EXERCISE: Scan the records below and copy every line that contains the string "text".

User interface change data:
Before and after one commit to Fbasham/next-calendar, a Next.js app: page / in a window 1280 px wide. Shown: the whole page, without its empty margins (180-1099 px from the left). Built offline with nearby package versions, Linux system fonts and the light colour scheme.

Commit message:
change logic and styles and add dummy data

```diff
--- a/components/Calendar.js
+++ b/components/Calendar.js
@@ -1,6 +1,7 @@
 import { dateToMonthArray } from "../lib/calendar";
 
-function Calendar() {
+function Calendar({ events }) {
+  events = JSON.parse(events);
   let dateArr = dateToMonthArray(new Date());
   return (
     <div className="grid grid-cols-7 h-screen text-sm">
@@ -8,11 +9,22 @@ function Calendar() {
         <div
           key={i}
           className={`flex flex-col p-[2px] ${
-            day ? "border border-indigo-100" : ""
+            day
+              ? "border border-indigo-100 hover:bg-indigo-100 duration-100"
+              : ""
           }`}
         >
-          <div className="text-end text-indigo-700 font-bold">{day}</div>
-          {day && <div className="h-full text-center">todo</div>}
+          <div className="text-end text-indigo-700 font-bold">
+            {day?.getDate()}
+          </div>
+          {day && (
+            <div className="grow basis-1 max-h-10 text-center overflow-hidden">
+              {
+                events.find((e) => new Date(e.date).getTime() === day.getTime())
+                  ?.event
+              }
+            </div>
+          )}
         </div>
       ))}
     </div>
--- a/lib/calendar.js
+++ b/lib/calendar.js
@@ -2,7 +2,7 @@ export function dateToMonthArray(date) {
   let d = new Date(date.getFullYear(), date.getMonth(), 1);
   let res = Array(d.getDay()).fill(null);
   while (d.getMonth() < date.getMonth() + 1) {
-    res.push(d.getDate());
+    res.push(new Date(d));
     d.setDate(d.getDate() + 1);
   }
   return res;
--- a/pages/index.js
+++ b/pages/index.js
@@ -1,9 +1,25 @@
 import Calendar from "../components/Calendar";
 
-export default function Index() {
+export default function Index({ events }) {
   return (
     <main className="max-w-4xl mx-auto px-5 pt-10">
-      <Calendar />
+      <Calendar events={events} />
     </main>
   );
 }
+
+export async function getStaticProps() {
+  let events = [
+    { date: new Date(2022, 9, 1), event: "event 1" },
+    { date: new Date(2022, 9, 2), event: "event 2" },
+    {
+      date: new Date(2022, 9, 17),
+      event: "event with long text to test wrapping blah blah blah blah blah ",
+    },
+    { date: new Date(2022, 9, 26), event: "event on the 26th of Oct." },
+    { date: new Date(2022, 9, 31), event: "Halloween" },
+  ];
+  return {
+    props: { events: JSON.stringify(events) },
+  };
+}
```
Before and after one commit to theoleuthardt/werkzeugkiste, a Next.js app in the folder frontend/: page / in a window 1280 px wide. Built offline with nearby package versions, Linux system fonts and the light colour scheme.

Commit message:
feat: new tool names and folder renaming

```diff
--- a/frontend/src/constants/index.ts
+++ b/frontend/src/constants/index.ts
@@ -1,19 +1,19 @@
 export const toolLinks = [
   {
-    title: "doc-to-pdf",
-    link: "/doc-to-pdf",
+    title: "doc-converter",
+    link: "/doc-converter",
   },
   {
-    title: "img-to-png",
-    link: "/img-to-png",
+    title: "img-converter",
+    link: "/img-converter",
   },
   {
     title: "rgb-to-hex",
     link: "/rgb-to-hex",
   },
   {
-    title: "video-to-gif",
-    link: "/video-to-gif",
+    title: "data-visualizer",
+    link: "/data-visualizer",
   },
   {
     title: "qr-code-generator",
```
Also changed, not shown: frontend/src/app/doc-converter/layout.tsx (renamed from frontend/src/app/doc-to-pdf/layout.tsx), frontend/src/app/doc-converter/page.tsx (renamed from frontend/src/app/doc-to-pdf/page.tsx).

RESULT OF THE TASK:
     <div className="grid grid-cols-7 h-screen text-sm">
-          <div className="text-end text-indigo-700 font-bold">{day}</div>
-          {day && <div className="h-full text-center">todo</div>}
+          <div className="text-end text-indigo-700 font-bold">
+            <div className="grow basis-1 max-h-10 text-center overflow-hidden">
+      event: "event with long text to test wrapping blah blah blah blah blah ",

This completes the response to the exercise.